SANCHEZ: A quick programming note before we go to break. Tonight, the CNN original series "Giuliani: What Happened to America's Mayor" continues to follow Rudy Giuliani's highs and lows, including his current legal troubles to his response to September 11th.


UNIDENTIFIED MALE: There was a time when, you know, we got emotional, but I never heard him say he's scared, you know. Some guys get in a position, and they step up, and I think that's how he was.

UNIDENTIFIED MALE: What's the situation right now?

RUDY GIULIANI, FORMER MAYOR OF NEW YORK CITY: The situation is that two airplanes have attacked apparently --

UNIDENTIFIED MALE: We can't go to the street.


UNIDENTIFIED MALE: This is not going through (ph).

GIULIANI: All right.
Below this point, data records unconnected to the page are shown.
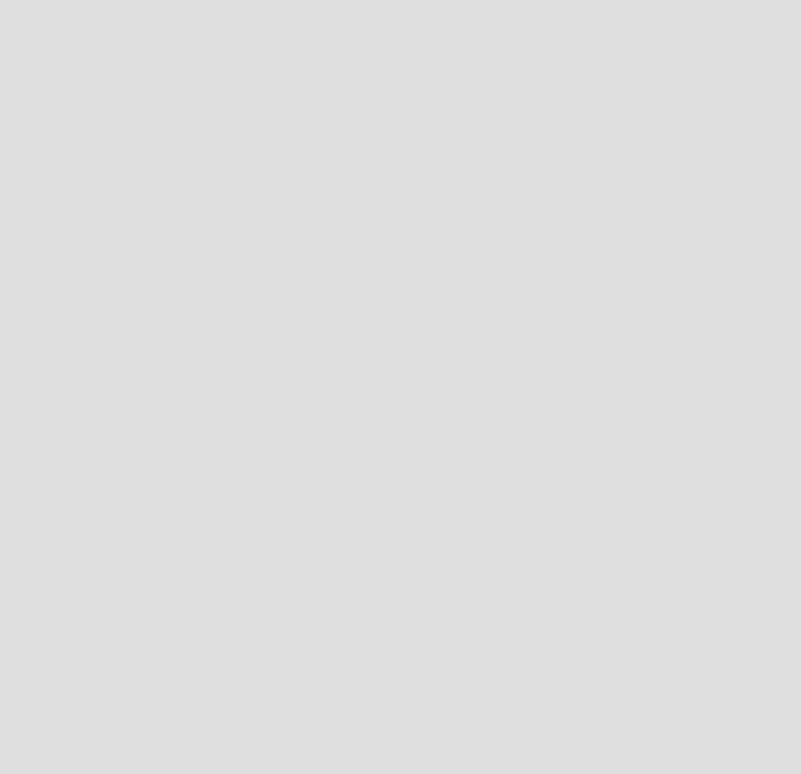
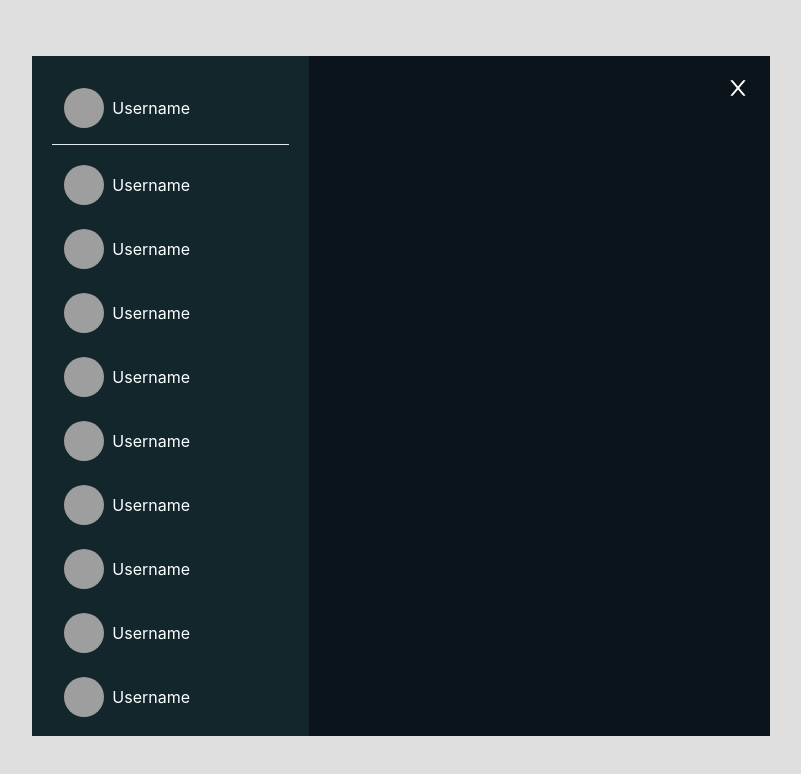
Before and after one commit to neIsonp/chat-app-Spring-react, a React (Create React App) app in the folder frontend/: page /status in a window 1280 px wide. Before the commit this address had no page. Shown: the top 774 px of the page, without its empty margins (239-1040 px from the left). Built offline with nearby package versions, Linux system fonts and the light colour scheme; grey boxes are pictures that could not be loaded.

Commit message:
created a page status

```diff
--- a/frontend/src/App.js
+++ b/frontend/src/App.js
@@ -1,4 +1,5 @@
 import HomePage from "./components/HomePage";
+import Status from "./components/Status/Status";
 import { Route, Routes } from "react-router-dom";
 
 function App() {
@@ -6,6 +7,7 @@ function App() {
     <div>
       <Routes>
         <Route path="/" element={<HomePage />} />
+        <Route path="/status" element={<Status />} />
       </Routes>
     </div>
   );
--- a/frontend/src/components/HomePage.jsx
+++ b/frontend/src/components/HomePage.jsx
@@ -67,7 +67,10 @@ const HomePage = () => {
                   <p>Username</p>
                 </div>
                 <div className="space-x-3 text-2xl flex">
-                  <TbCircleDashed />
+                  <TbCircleDashed
+                    className="cursor-pointer"
+                    onClick={() => navigate("/status")}
+                  />
                   <BiCommentDetail />
                 </div>
               </div>
@@ -101,6 +104,7 @@ const HomePage = () => {
             </div>
           )}
         </div>
+
         {/*default whats up page*/}
         {!currentChat && (
           <div className="w-[70%] flex flex-col items-center justify-center h-full w">
@@ -118,7 +122,6 @@ const HomePage = () => {
             </div>
           </div>
         )}
-
         {/*Message part*/}
 
         {currentChat && (
@@ -151,8 +154,8 @@ const HomePage = () => {
                 ))}
               </div>
             </div>
+
             {/* Footer part */}
-
             <div className="footer bg-[#f0f2f5] absolute bottom-0 w-full py-3 text-2xl">
               <div className="flex justify-between items-center px-5 relative">
                 <BsEmojiSmile className="cursor-pointer" />
--- /dev/null
+++ b/frontend/src/components/Status/Status.jsx
@@ -0,0 +1,43 @@
+import React from "react";
+import StatusUserCard from "./StatusUserCard";
+import { AiOutlineClose } from "react-icons/ai";
+import { useNavigate } from "react-router-dom";
+
+function Status() {
+  const navigate = useNavigate();
+
+  const handleNavigate = () => {
+    navigate(-1);
+  };
+
+  return (
+    <div>
+      <div className="flex items-center justify-center px-[14vw] py-[7vh]">
+        {/*Left section */}
+        <div className="left h-[85vh] bg-[#13262c] lg:w-[30%] w-[50%] px-5">
+          <div className="pt-5 h-[13%] ">
+            <StatusUserCard />
+          </div>
+          <hr />
+          <div className="overflow-y-scroll h-[86%] pt-2 ">
+            {[
+              1, 1, 1, 1, 1, 1, 1, 1, 1, 1, 1, 1, 1, 1, 1, 1, 1, 1, 11, 1, 1, 1,
+              1, 1, 1, 1,
+            ].map((item) => (
+              <StatusUserCard />
+            ))}
+          </div>
+        </div>
+        {/*Right side */}
+        <div className="relative h-[85vh] lg:w[70%] w-[50%] bg-[#0b141a]">
+          <AiOutlineClose
+            className="text-white cursor-pointer absolute top-5 right-5 text-2xl"
+            onClick={handleNavigate}
+          />
+        </div>
+      </div>
+    </div>
+  );
+}
+
+export default Status;
--- /dev/null
+++ b/frontend/src/components/Status/StatusUserCard.jsx
@@ -0,0 +1,30 @@
+import React from "react";
+import { useNavigate } from "react-router-dom";
+
+function StatusUserCard() {
+  const navigate = useNavigate();
+
+  const handleNavigate = () => {
+    navigate("/status/{userId}");
+  };
+
+  return (
+    <div
+      onClick={handleNavigate}
+      className="flex items-center p-3 cursor-pointer"
+    >
+      <div>
+        <img
+          className="h-7 w-7 lg:w-10 lg:h-10 rounded-full"
+          src="https://static.vecteezy.com/system/resources/previews/020/002/571/original/astronaut-graphic-clipart-design-free-png.png"
+          alt=""
+        />
+      </div>
+      <div className="ml-2 text-white ">
+        <p>Username</p>
+      </div>
+    </div>
+  );
+}
+
+export default StatusUserCard;
--- /dev/null
+++ b/frontend/src/components/Status/StatusViewer.jsx
@@ -0,0 +1,7 @@
+import React from "react";
+
+function StatusViewer() {
+  return <div>StatusViewer</div>;
+}
+
+export default StatusViewer;
```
Well then let's get -- let's go north then.

UNIDENTIFIED MALE: They might be afraid that they overcome it because they're trying to help other people.


SANCHEZ: "Giuliani: What Happened to America's Mayor" airs tonight at 9:00 p.m. and 10:00 p.m. right here on CNN.



SANCHEZ: A former NBA player, for years, had wanted to be a contestant on "The Price is Right."

WALKER: I love that show. And he won big, but there's just one small issue. CNN's Jeanne Moos has more.


UNIDENTIFIED MALE: It's the "Price is Right".



MOOS (voiceover): But this contestant seemed permanently up. Former NBC veteran, Jared Jeffries, is so tall the camera had to zoom out --


MOOS (voiceover): -- to fit him in. He towered over everyone, including the host of the "Price is Right". And every time he got something right --


MOOS (voiceover): He high-fived other contestants like he used to high-five his teammates. Overexcited, especially when he saw this.

DREW CAREY, the "Price is Right" HOST: You are going to look great in your brand-new car.

MOOS (voiceover): The price may be right but the car is tight.

MOOS (on camera): How big are you and how little is this?

JEFFRIES: I'm 6'11".

MOOS (voiceover): Jeffries recalled he recently took an Uber that was a Corolla.

JEFFRIES: I had to sit sideways in the backseat.

MOOS (voiceover): But did that dampen his enthusiasm?

JEFFRIES: Oh, it's amazing.

MOOS (voiceover): Not a bit. Jeffries grew up watching the the "Price is Right". Just being on the show was on his bucket list and then he nailed the price.

CAREY: Yes. MOOS (voiceover): He had to stoop deeply to peer into that Corolla. Jeffries says it was more thrilling than turning pro.

JEFFRIES: I was generally more excited about winning on the "Price is Right" than I was being drafted.


MOOS (voiceover): Though he made millions playing basketball, he told us it's still a kick when someone gives you something for free.

MOOS (on camera): The price may be right but the car size is a little wrong.

JEFFRIES: There's no chance I fit in that car. I'm going to give it to my daughter. She can have it.

MOOS (voiceover): His teenage daughter, seen here a couple of years ago, you get a special license plate frame from the show.

JEFFRIES: It just says, I won this car on "The Price is Fight."

MOOS (voiceover): So, if you see a ruby red Corolla with this on it, driving around L.A. give it a toot.


MOOS (voiceover): Jeanne Moos, CNN.


MOOS (voiceover): New York.


WALKER: He is genuinely so excited. I love that about him. Like, forget the career where he made millions of dollars. I mean, you know, winning that car and the other stuff, I mean, that's exciting.

SANCHEZ: He could have just opened the sunroof, too, right? He could just, sort of, drive like that?

WALKER: Because that's --

SANCHEZ: Give it a shot.

WALKER: Tall people problems.


WALKER: Thanks for being with us this morning, everyone.

SANCHEZ: Thanks so much for joining us. Great to be with you as always, Amara. Don't go anywhere, "Inside Politics Sunday with Abby Phillip" is next.